“Only as someone approaching 30 did I feel informed enough to speak about it to my 114 million followers,” the Reputation star continued, before taking a jab at Trump. “Invoking racism and provoking fear through thinly veiled messaging is not what I want from our leaders, and I realized that it actually is my responsibility to use my influence against that disgusting rhetoric.”


She closed by saying, “I’m going to do more to help. We have a big race coming up next year.”

Elsewhere in the Elle feature, Swift detailed other interesting tidbits she’s learned in the years leading up to 30. Some were fairly trivial (cocktail and dinner party recipes), but a few excerpts touched on heavy subjects like body positivity, misogyny, sexual assault, and violence.

On body image: 

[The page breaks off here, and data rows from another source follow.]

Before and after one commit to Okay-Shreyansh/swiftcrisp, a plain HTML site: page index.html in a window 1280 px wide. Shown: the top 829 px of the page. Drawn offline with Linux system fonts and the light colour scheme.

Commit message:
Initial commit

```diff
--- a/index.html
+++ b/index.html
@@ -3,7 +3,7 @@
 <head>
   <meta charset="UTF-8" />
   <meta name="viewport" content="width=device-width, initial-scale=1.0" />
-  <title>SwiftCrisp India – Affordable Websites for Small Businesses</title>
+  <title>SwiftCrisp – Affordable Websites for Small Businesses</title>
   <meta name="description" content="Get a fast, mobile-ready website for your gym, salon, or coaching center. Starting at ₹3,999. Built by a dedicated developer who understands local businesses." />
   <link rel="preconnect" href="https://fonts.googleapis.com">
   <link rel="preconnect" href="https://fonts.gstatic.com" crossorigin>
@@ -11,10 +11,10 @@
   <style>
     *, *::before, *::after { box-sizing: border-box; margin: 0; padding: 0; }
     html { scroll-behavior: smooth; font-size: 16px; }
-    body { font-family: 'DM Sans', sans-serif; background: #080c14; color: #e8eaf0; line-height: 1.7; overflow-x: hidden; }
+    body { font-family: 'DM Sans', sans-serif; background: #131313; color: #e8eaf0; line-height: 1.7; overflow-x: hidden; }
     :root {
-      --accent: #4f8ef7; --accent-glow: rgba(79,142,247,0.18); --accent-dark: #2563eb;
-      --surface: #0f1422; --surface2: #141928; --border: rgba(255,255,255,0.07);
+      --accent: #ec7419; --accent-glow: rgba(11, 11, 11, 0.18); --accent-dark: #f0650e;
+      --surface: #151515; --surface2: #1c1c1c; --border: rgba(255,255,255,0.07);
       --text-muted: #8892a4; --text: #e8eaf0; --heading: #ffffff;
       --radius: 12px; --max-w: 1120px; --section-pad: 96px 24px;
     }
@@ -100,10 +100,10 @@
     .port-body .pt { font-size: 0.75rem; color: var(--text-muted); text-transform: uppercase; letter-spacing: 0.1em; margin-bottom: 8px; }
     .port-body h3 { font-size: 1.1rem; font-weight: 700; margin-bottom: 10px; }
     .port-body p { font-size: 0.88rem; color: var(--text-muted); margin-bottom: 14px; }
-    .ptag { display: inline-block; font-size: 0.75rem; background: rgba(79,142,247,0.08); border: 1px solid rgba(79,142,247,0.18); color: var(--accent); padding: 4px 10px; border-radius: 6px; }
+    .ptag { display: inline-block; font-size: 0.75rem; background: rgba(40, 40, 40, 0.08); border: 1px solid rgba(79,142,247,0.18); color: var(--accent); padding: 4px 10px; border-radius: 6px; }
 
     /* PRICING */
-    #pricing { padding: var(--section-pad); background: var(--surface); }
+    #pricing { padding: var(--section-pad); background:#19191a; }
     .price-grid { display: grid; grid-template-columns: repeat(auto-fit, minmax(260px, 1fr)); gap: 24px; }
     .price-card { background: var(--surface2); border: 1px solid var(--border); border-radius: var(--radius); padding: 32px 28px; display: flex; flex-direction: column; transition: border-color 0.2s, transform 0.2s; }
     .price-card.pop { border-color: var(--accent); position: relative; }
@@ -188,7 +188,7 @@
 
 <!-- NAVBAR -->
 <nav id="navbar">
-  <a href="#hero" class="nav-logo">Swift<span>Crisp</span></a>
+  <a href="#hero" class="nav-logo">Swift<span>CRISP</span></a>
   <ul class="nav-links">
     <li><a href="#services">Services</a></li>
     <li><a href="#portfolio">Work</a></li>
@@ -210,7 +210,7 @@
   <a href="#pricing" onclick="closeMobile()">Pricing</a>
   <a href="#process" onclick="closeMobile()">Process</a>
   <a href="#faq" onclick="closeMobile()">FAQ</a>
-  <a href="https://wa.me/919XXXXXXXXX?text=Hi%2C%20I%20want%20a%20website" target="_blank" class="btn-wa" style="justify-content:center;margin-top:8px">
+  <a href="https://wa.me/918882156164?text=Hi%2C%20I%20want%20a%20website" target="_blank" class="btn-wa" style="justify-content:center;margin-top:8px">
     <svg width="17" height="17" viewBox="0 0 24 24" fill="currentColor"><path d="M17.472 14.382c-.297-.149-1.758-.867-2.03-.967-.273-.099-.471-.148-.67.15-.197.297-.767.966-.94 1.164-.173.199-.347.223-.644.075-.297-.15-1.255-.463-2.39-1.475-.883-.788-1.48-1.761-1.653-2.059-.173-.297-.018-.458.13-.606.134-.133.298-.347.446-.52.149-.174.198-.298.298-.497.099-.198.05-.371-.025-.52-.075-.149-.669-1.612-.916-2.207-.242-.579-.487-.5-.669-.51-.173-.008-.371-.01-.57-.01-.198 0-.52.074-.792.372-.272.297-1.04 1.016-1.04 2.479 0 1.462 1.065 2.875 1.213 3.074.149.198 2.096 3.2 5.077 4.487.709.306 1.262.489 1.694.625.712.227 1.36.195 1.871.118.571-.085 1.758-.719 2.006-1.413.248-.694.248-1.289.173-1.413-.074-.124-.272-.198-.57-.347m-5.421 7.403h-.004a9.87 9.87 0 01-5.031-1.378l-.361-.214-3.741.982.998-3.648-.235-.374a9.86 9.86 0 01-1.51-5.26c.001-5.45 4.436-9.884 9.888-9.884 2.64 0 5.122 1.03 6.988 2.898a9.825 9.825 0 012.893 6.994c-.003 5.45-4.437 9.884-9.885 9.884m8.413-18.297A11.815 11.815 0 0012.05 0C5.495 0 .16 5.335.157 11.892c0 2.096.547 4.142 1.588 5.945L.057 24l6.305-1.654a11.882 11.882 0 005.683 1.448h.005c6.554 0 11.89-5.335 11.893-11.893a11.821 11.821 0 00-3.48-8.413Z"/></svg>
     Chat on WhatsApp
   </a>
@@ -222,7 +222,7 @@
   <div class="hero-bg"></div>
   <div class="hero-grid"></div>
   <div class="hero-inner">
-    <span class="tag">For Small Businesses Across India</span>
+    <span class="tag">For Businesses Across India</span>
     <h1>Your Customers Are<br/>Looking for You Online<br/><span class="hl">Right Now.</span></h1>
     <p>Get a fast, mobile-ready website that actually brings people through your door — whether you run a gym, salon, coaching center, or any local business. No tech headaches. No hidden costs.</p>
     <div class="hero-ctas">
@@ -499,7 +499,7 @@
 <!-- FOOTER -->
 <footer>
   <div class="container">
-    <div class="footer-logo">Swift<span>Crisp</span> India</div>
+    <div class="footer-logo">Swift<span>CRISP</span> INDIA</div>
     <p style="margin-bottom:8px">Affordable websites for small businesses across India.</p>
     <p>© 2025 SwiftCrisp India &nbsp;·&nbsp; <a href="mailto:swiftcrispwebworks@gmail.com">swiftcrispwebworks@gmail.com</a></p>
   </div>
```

I’ve learned that society is constantly sending very loud messages to women that exhibiting the physical signs of aging is the worst thing that can happen to us. These messages tell women that we aren’t allowed to age. It’s an impossible standard to meet…”


On violence and stalkers: 

After the Manchester Arena bombing and the Vegas concert shooting, I was completely terrified to go on tour this time because I didn’t know how we were going to keep 3 million fans safe over seven months. There was a tremendous amount of planning, expense, and effort put into keeping my fans safe. My fear of violence has continued into my personal life. I carry QuikClot army grade bandage dressing, which is for gunshot or stab wounds. Websites and tabloids have taken it upon themselves to post every home address I’ve ever had online. You get enough stalkers trying to break into your house and you kind of start prepping for bad things. Every day I try to remind myself of the good in the world, the love I’ve witnessed and the faith I have in humanity. We have to live bravely in order to truly feel alive, and that means not being ruled by our greatest fears.

On sexual assault: 

It’s my opinion that in cases of sexual assault, I believe the victim. Coming forward is an agonizing thing to go through. I know because my sexual assault trial was a demoralizing, awful experience. I believe victims because I know firsthand about the shame and stigma that comes with raising your hand and saying “This happened to me.” It’s something no one would choose for themselves. We speak up because we have to, and out of fear that it could happen to someone else if we don’t.

Read the full essay here.